Testing is the broader process and cannot be simply reduced to a set of instructions. Testing requires a human brain to analyze things and make decisions on the fly, reacting and adapting. In this respect, testing is much like being a doctor, lawyer, or airline pilot… while there are parts of these professions that require following a checklist for the expected scenario, it’s also required that a professional have the ability to think on their feet, adapting to the unexpected.

Testers are agents for the user

Basic testing is straightforward and uses reflex thinking – faster and looser. Excellent testing requires slower, surer thinking. Excellent testing involves a difficult social and psychological process in addition to the technical aspect. It requires mixing technical observation with context in order to understand what’s important.

Modeling

A signfiicant portion of the afternoon discussed modeling and observation; models are fundamental to critical thinking. The ones and zeros of a software program do not exist on their own. The application and elements within the application usually model other things.

What you see is not all there is.

Models link observation and inference… and a good tester must be able to distinguish the two.

Test Cases and Observations

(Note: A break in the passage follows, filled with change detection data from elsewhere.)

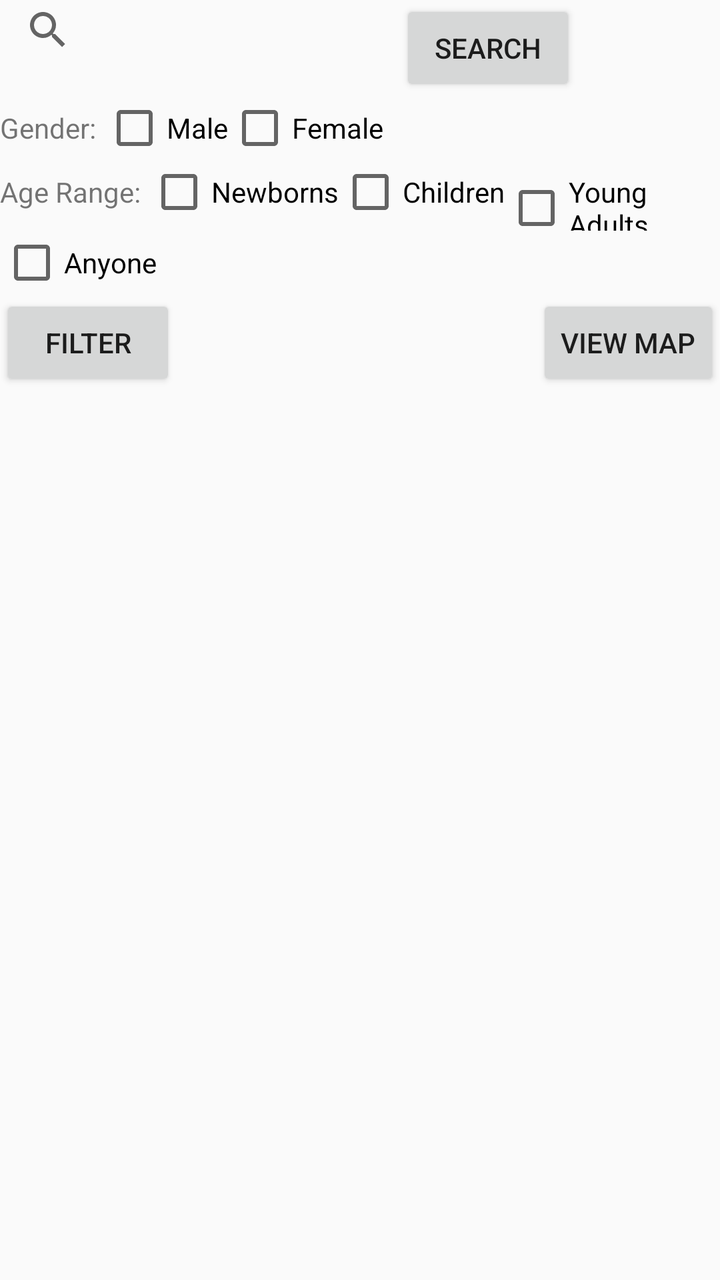
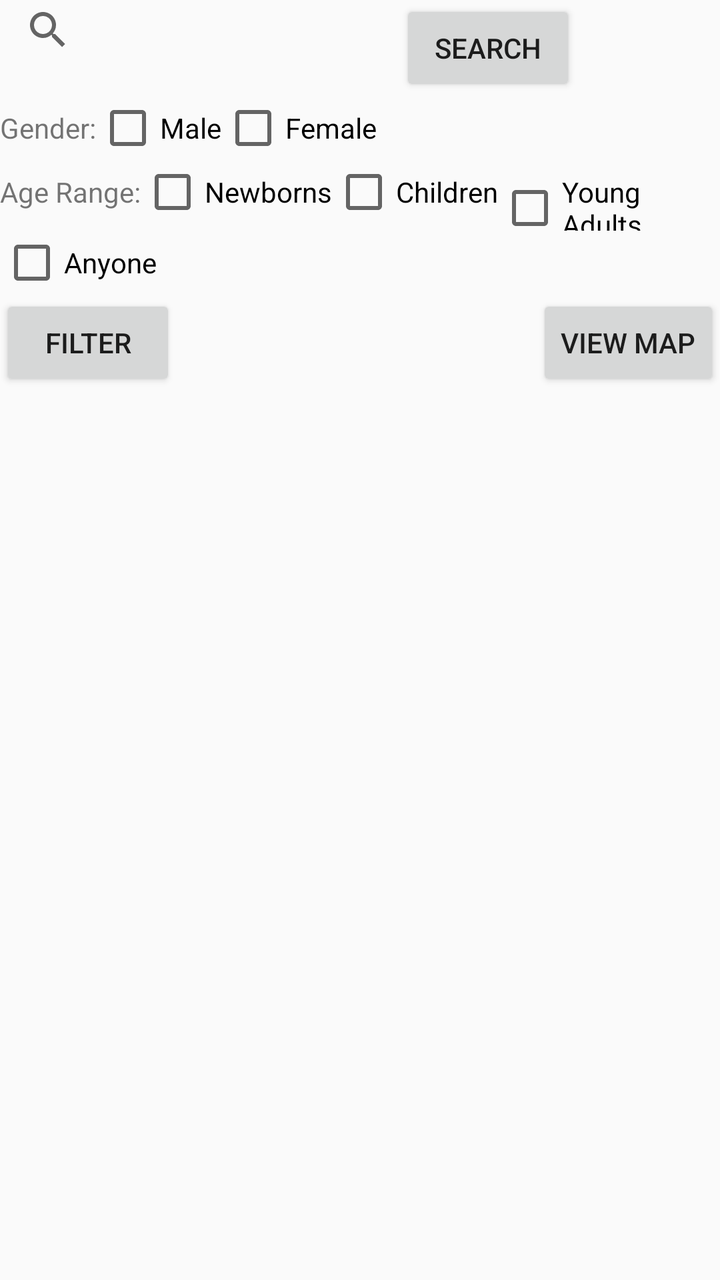

Before-and-after screenshots of an Android layout around one commit, followed by the original layout XML and the change that was made.
<!-- AndroidManifest.xml: application theme AppTheme -->
<!-- res/layout/list_shelter.xml -->
<?xml version="1.0" encoding="utf-8"?>
<LinearLayout android:orientation="vertical"
    android:layout_width="match_parent"
    android:layout_height="match_parent"
    xmlns:android="http://schemas.android.com/apk/res/android">


    <LinearLayout
        android:layout_width="match_parent"
        android:layout_height="wrap_content"
        android:orientation="horizontal">
        <android.support.v7.widget.SearchView
            android:id="@+id/search_view"
            android:layout_width="200sp"
            android:layout_height="30sp" />
        <Button
            android:layout_width="wrap_content"
            android:layout_height="wrap_content"
            android:text="Search"
            android:id="@+id/search_shelter_button"/>


    </LinearLayout>

    <LinearLayout
        android:layout_width="match_parent"
        android:layout_height="wrap_content"
        android:orientation="horizontal">
        <TextView
            android:layout_width="wrap_content"
            android:layout_height="wrap_content"
            android:text="Gender: "/>

        <CheckBox
            android:layout_width="wrap_content"
            android:layout_height="wrap_content"
            android:id="@+id/filter_male"
            android:text="Male" />

        <CheckBox
            android:layout_width="wrap_content"
            android:layout_height="wrap_content"
            android:id="@+id/filter_female"
            android:text="Female"/>


    </LinearLayout>


    <LinearLayout
        android:layout_width="match_parent"
        android:layout_height="wrap_content"
        android:orientation="horizontal">
        <TextView
            android:layout_width="wrap_content"
            android:layout_height="wrap_content"
            android:text="Age Range: "/>

        <CheckBox
            android:layout_width="wrap_content"
            android:layout_height="wrap_content"
            android:text="Newborns"
            android:id="@+id/filter_newborns_checkbox"/>

        <CheckBox
            android:layout_width="wrap_content"
            android:layout_height="wrap_content"
            android:text="Children"
            android:id="@+id/filter_children_checkbox"/>
        <CheckBox
            android:layout_width="wrap_content"
            android:layout_height="wrap_content"
            android:text="Young Adults"
            android:id="@+id/filter_young_adults_checkbox"/>

    </LinearLayout>
    <CheckBox
        android:layout_width="wrap_content"
        android:layout_height="wrap_content"
        android:text="Anyone"
        android:id="@+id/filter_anyone"
        />
    <LinearLayout
        android:layout_width="match_parent"
        android:layout_height="wrap_content"
        android:orientation="horizontal">
        <Button
            android:layout_width="wrap_content"
            android:layout_height="wrap_content"
            android:text="Filter"
            android:id="@+id/filter_shelters_button"/>
        <View
            android:layout_width="0dp"
            android:layout_height="0dp"
            android:layout_weight="1" />
        <Button
            android:layout_width="wrap_content"
            android:layout_height="wrap_content"
            android:text="View Map"
            android:id="@+id/display_filtered_map"/>
    </LinearLayout>


    <android.support.v7.widget.RecyclerView
        android:layout_width="fill_parent"
        android:layout_height="fill_parent"
        android:id="@+id/recyclerView"
        >


    </android.support.v7.widget.RecyclerView>

</LinearLayout>
<!-- resources referenced by this layout -->
<resources>
  <style name="AppTheme" parent="Theme.AppCompat.Light.DarkActionBar">
      </style>
</resources>

<!-- the commit's change to res/layout/list_shelter.xml (unified diff, before → after) -->
@@ -16,7 +16,7 @@
         <Button
             android:layout_width="wrap_content"
             android:layout_height="wrap_content"
-            android:text="Search"
+            android:text="@string/search"
             android:id="@+id/search_shelter_button"/>
 
 
@@ -29,19 +29,19 @@
         <TextView
             android:layout_width="wrap_content"
             android:layout_height="wrap_content"
-            android:text="Gender: "/>
+            android:text="@string/filter_cat_gender"/>
 
         <CheckBox
             android:layout_width="wrap_content"
             android:layout_height="wrap_content"
             android:id="@+id/filter_male"
-            android:text="Male" />
+            android:text="@string/filter_male" />
 
         <CheckBox
             android:layout_width="wrap_content"
             android:layout_height="wrap_content"
             android:id="@+id/filter_female"
-            android:text="Female"/>
+            android:text="@string/filter_female"/>
 
 
     </LinearLayout>
@@ -54,30 +54,30 @@
         <TextView
             android:layout_width="wrap_content"
             android:layout_height="wrap_content"
-            android:text="Age Range: "/>
+            android:text="@string/filter_cat_age_range"/>
 
         <CheckBox
             android:layout_width="wrap_content"
             android:layout_height="wrap_content"
-            android:text="Newborns"
+            android:text="@string/filter_newborns"
             android:id="@+id/filter_newborns_checkbox"/>
 
         <CheckBox
             android:layout_width="wrap_content"
             android:layout_height="wrap_content"
-            android:text="Children"
+            android:text="@string/filter_children"
             android:id="@+id/filter_children_checkbox"/>
         <CheckBox
             android:layout_width="wrap_content"
             android:layout_height="wrap_content"
-            android:text="Young Adults"
+            android:text="@string/filter_young_adults"
             android:id="@+id/filter_young_adults_checkbox"/>
 
     </LinearLayout>
     <CheckBox
         android:layout_width="wrap_content"
         android:layout_height="wrap_content"
-        android:text="Anyone"
+        android:text="@string/filter_allow_all"
         android:id="@+id/filter_anyone"
         />
     <LinearLayout
@@ -87,7 +87,7 @@
         <Button
             android:layout_width="wrap_content"
             android:layout_height="wrap_content"
-            android:text="Filter"
+            android:text="@string/filter"
             android:id="@+id/filter_shelters_button"/>
         <View
             android:layout_width="0dp"
@@ -96,7 +96,7 @@
         <Button
             android:layout_width="wrap_content"
             android:layout_height="wrap_content"
-            android:text="View Map"
+            android:text="@string/view_map"
             android:id="@+id/display_filtered_map"/>
     </LinearLayout>
 
<!-- resource entries referenced after the edit -->
@@ -1,5 +1,16 @@
 <!-- resources referenced by this layout -->
 <resources>
+  <string name="filter">Filter</string>
+  <string name="filter_allow_all">Anyone</string>
+  <string name="filter_cat_age_range">Age Range: </string>
+  <string name="filter_cat_gender">Gender: </string>
+  <string name="filter_children">Children</string>
+  <string name="filter_female">Female</string>
+  <string name="filter_male">Male</string>
+  <string name="filter_newborns">Newborns</string>
+  <string name="filter_young_adults">Young Adults</string>
+  <string name="search">Search</string>
+  <string name="view_map">View Map</string>
   <style name="AppTheme" parent="Theme.AppCompat.Light.DarkActionBar">
       </style>
 </resources>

If someone asks how many test cases are needed to test a program or function, well, that’s a really crappy question that will lead to a meaningless answer. A better question would be how will you test this? The number of test cases doesn’t mean much… much like we don’t measure program complexity or productivity by lines of code, we shouldn’t much care about the number of test cases.

Documents and statements are stories, not reality

Huh? Really? So?

Three easy questions when testing.

Huh? – gets at the meaning… implies that you may not understand what’s really going on

Really? – gets at the facts… perhaps what you understand may not be true

So? – gets at the risks… the truth may not matter, or it may matter more than you think

The overall theme of the day fit in line with Bach’s philosophies on context-driven and exploratory testing and analysis. Check out Lessons Learned in Software Testing: A Context-Driven Approach for more.